Unfortunately, the law does not define what “strictly necessary” means, thus making it somewhat unclear when tracking will be authorized under the new law. Therefore, employers who currently monitor or are considering monitoring vehicles driven by their employees should re-evaluate whether it is essential to do so.
All employers who choose to monitor their vehicles’ whereabouts must notify their employees of the tracking. The notification to employees must include the following:
(A) a description of the specific activities that will be monitored;
(B) a description of the worker data that will be collected;
(C) a notification as to whether the data gathered through monitoring will be used to make or inform any employment-related decisions, including, but not limited to, disciplinary and termination decisions, and, if so, how, including any associated benchmarks;

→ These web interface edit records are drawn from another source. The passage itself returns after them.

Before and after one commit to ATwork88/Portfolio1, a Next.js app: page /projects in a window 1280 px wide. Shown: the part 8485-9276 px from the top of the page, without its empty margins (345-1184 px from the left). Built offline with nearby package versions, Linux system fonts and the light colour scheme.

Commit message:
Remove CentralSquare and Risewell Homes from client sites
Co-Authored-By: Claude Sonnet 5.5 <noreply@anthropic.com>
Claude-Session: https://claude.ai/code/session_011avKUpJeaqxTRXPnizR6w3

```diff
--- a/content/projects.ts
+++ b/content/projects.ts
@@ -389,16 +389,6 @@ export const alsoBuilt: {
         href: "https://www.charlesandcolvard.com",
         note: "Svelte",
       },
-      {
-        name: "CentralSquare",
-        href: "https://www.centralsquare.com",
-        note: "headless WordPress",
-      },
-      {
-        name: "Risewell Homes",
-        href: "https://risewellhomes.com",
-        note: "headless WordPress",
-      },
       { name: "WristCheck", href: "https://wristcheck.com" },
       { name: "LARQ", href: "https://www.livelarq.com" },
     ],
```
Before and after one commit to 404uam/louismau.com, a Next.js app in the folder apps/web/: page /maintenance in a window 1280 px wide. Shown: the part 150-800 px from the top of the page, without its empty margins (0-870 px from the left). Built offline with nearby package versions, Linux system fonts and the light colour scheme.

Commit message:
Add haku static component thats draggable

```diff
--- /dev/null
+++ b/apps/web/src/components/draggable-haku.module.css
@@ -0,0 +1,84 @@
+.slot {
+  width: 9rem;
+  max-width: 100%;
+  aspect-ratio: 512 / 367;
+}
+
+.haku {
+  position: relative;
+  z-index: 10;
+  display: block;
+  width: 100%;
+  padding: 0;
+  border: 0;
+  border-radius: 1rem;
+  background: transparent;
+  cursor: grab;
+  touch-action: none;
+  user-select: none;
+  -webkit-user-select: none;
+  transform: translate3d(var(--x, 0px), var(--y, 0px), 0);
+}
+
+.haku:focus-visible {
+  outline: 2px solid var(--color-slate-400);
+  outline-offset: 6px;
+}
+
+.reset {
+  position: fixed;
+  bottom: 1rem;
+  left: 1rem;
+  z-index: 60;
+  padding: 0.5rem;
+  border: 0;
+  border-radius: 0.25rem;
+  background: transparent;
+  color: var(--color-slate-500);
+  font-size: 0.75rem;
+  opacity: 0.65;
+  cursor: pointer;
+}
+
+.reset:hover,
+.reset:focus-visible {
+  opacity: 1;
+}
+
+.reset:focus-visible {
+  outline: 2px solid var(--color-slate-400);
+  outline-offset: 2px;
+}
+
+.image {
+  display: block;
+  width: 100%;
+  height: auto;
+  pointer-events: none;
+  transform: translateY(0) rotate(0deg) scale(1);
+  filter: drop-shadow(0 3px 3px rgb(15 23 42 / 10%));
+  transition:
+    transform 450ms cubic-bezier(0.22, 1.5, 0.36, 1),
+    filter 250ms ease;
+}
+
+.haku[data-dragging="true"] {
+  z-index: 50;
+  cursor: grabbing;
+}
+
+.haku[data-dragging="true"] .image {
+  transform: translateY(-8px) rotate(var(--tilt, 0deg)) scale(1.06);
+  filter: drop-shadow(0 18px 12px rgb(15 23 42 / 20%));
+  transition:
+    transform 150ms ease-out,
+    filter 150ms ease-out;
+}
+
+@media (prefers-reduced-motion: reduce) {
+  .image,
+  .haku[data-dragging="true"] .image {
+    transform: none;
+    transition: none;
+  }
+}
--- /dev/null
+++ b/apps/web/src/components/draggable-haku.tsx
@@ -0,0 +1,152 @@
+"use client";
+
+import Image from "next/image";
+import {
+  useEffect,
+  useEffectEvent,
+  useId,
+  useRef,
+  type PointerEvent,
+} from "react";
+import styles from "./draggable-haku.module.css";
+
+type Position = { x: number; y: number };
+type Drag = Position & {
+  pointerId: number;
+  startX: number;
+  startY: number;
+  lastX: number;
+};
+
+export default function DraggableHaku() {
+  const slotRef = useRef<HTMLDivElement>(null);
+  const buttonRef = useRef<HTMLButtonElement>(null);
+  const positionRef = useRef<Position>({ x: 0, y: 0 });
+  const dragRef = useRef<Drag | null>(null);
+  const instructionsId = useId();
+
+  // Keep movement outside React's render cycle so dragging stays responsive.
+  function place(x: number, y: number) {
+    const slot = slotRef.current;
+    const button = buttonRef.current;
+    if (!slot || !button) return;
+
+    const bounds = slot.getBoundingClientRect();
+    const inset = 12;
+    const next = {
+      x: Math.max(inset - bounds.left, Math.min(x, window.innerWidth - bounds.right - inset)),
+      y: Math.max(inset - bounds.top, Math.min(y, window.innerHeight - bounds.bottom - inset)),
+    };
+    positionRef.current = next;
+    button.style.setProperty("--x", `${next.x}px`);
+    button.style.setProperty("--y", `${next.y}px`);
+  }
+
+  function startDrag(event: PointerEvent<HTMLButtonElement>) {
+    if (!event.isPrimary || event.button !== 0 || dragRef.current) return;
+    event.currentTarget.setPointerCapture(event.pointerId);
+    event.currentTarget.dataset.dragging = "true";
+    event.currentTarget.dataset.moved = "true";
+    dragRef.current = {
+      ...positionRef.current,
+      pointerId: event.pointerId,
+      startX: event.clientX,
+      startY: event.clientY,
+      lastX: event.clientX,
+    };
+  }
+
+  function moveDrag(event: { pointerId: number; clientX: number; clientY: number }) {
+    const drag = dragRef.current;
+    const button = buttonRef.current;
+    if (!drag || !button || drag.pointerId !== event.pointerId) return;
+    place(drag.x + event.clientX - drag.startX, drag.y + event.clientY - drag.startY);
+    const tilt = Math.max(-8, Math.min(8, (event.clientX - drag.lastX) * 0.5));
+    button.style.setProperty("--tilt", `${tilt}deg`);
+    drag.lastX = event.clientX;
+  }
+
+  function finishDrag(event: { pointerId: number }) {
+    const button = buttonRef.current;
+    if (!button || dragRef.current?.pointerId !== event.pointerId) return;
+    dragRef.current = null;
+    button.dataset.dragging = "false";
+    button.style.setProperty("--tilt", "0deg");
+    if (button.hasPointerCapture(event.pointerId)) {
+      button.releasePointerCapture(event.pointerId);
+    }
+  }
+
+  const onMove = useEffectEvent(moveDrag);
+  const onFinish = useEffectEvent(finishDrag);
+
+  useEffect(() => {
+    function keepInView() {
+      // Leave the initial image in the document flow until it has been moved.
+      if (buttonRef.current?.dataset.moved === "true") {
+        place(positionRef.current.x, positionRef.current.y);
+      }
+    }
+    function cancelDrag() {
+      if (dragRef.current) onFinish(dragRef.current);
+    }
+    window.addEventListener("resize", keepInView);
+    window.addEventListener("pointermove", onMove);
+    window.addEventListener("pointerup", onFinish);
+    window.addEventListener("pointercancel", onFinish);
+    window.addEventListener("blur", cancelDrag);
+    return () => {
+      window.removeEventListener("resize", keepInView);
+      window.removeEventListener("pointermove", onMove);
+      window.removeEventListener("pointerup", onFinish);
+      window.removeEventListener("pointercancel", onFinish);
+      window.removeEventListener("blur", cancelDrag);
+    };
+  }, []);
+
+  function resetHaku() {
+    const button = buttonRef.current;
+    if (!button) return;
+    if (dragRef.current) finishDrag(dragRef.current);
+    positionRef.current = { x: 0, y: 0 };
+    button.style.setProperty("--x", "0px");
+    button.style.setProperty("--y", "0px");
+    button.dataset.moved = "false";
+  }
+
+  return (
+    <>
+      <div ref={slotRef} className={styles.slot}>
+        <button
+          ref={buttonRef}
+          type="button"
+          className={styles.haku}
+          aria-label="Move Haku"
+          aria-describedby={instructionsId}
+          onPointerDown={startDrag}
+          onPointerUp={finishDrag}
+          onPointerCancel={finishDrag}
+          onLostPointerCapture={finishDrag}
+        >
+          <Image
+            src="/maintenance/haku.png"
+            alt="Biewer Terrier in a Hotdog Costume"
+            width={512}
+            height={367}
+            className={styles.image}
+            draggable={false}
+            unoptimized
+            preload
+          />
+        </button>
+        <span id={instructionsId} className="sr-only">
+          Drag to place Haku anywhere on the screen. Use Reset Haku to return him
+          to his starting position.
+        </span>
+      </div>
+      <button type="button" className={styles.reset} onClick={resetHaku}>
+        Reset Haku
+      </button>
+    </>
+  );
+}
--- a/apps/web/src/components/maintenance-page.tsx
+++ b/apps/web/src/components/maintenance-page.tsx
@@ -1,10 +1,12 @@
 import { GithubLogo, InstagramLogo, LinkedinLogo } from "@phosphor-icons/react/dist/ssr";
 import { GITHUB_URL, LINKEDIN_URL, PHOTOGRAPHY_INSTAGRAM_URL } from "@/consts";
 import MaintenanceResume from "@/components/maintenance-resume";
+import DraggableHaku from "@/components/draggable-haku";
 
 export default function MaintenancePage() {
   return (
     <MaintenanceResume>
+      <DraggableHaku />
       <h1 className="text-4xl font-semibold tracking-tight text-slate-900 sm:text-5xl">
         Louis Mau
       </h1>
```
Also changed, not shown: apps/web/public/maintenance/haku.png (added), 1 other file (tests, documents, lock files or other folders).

(D) a description and the names of any vendors or other third parties to which information collected through monitoring will be disclosed or transferred;
(E) a list of which of the employer’s staff will have access to the data;
(F) a description of the dates, times, and frequency that the monitoring will occur;
(G) a description of where the data will be stored and the length of time it will be retained; and
(H) a notification of the employee’s right to disable monitoring, including vehicle location technology, outside of work hours.
Employers who fail to comply with the law’s notice requirements can be fined $250 for an initial violation and $1,000 per subsequent violation. Such fines are calculated per employee, per violation, and per day and thus could equate to a substantial amount rather quickly. The law also provides protection from retaliation for employees who remove or disable the monitoring device to prevent tracking outside of work hours. Employers who have questions regarding what may be considered “strictly necessary” or how to comply with the notice requirements should consult with Navigato & Battin.
 California Penal Code Sec. 637.7.
 Assembly Bill No. 984.